Hi Barend,

2014-11-30 20:26 GMT+01:00 Barend Gehrels <barend@xs4all.nl>:
Adam Wulkiewicz wrote On 28-11-2014 16:34:
But, I feel that we could play with the distance calculation. I.e. use one of the mappings, calculate the position and the radius of a corresponding sphere and then use haversine. Actually I'm thinking about the 3rd mapping (or rather the red one). So we could take the coordinates, calculate their position in 3D, then calculate the 3D plane perpendicular to the surface. Then somehow calculate the mid point. Using those 3 points in 3D calculate the radius of a circle/sphere containing all 3 points and the position of the center. Then the angle between the endpoints in 3D. Then the length of the arc would be the distance. Assuming that the above could be done I'd say that it'd be a method corresponding to SSF. This would also be an approximation but most certainly faster than Vincenty distance. And most certainly good enough in some situations.
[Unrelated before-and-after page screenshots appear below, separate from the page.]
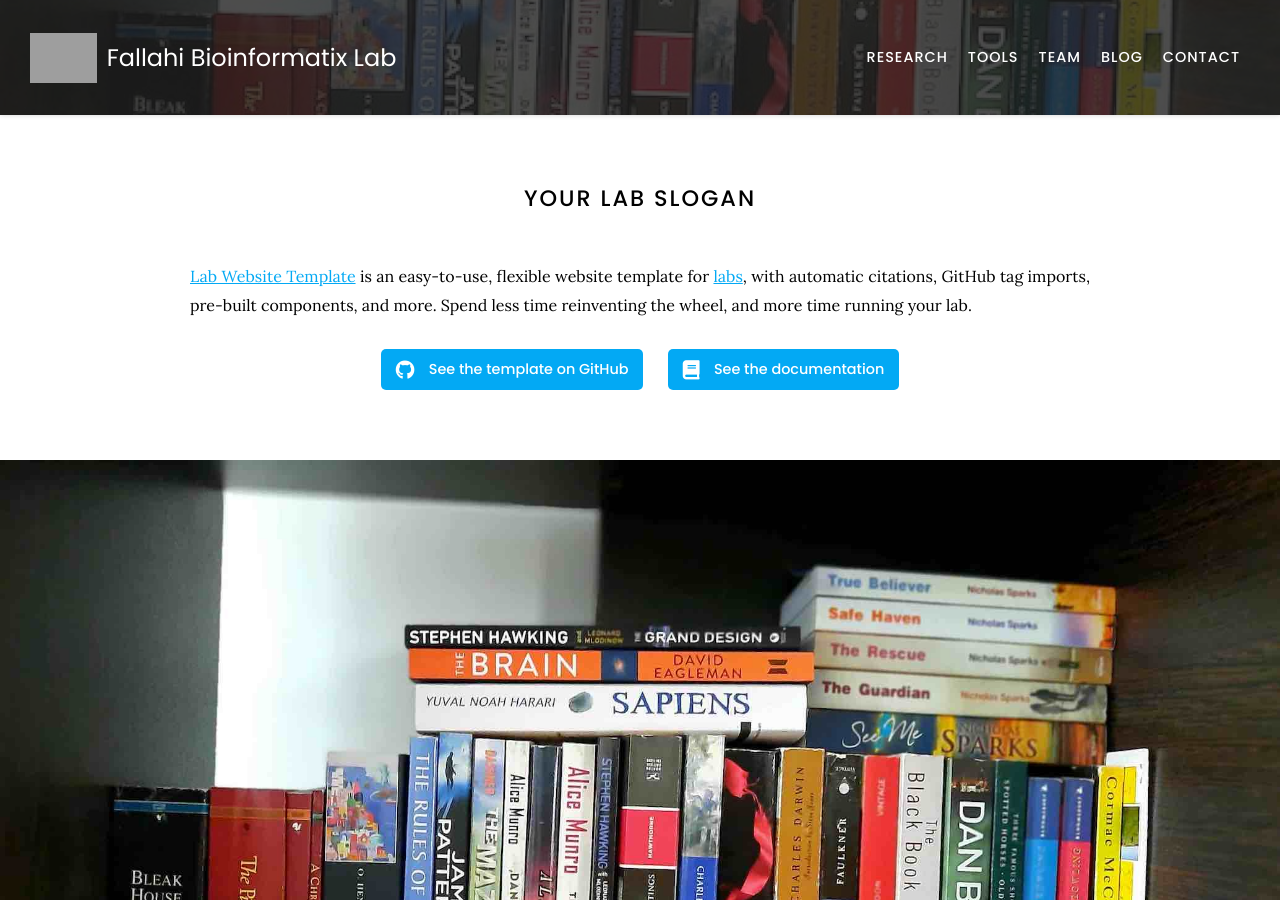
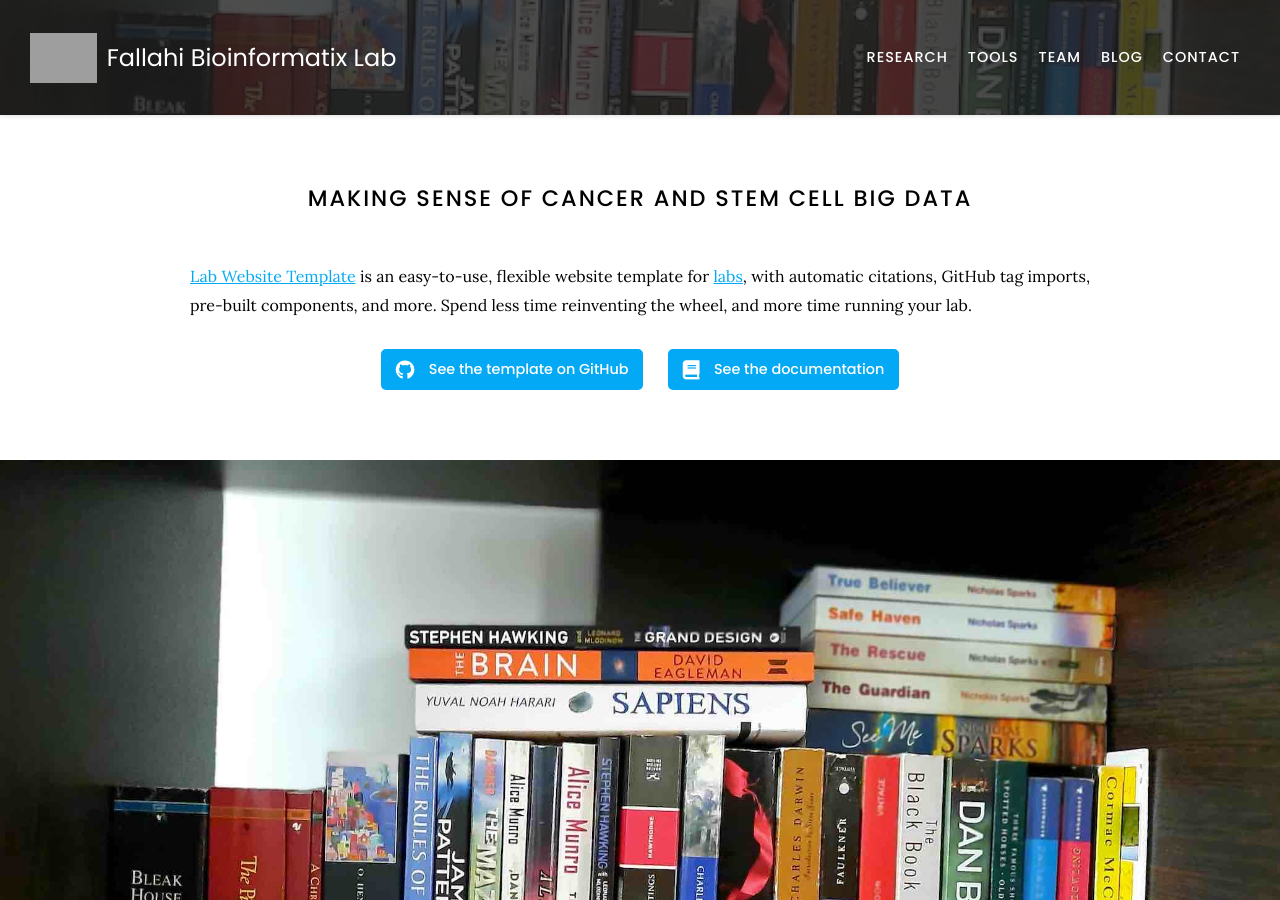
Before and after one commit to Hossein-Fallahi/Fallahi-Bioinformatics-Lab, a Jekyll site: the page built from index.md, in a window 1280 px wide and 900 px high. Built offline with Jekyll 4.4.1, drawn with Linux system fonts in a browser that asks for light colours; nearby versions of some CDN libraries; grey boxes are pictures that could not be loaded.

Commit message:
Update index.md

```diff
--- a/index.md
+++ b/index.md
@@ -2,7 +2,7 @@
 title: Home
 ---
 
-# Your Lab Slogan
+# Making sense of Cancer and stem cell big data
 
 [Lab Website Template](https://github.com/greenelab/lab-website-template) is an easy-to-use, flexible website template for [labs](https://www.greenelab.com/), with automatic citations, GitHub tag imports, pre-built components, and more.
 Spend less time reinventing the wheel, and more time running your lab.
```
Do I understand that this might be an alternative distance calculation, faster than Vincenty and still better than Haversine?

I did not really plan or intend to change distance calculations. However, if we have a distance calculation over the spheroid which is compatable with the SSF over the spheroid, that would be welcome of course, I've the feeling that could be of use.

If only I had more time to play with such things ;)
Ok, for now I don't have any other ideas ;)

I did not have the time yet to dive deep into this. I'm not sure if you mean to check distance or side calculations, or both...

Actually I had my test in mind, where I wanted to test the quality of sides calculation indirectly by checking which curve better represents geodesic (is shorter for some specific CS). But this didn't give any clear answer. If you had some time you could check it out, but I don't require it explicitly.
The side calculations (likewise, segment-segment intersections) are crucial to all the overlay algorithms (union, intersection, (sym)difference, buffer) we want to implement, as is also segment/segment intersections. They should be mutually consistent, we should use them together. If distance belong to them, I don't know yet, that is to be figured out. Even if SSF over the spheroid is a little (but only a little) different, I mean does not follow the geodesic, it can possibly be still useable.

Yes, I agree. Even if it was a little bit worse than some hypothetical "ideal" method it's a good starting point. And I'm guessing that if SSF as it is works for geographic CS then all sphere-mapping-based side strategies probably also should work the same way.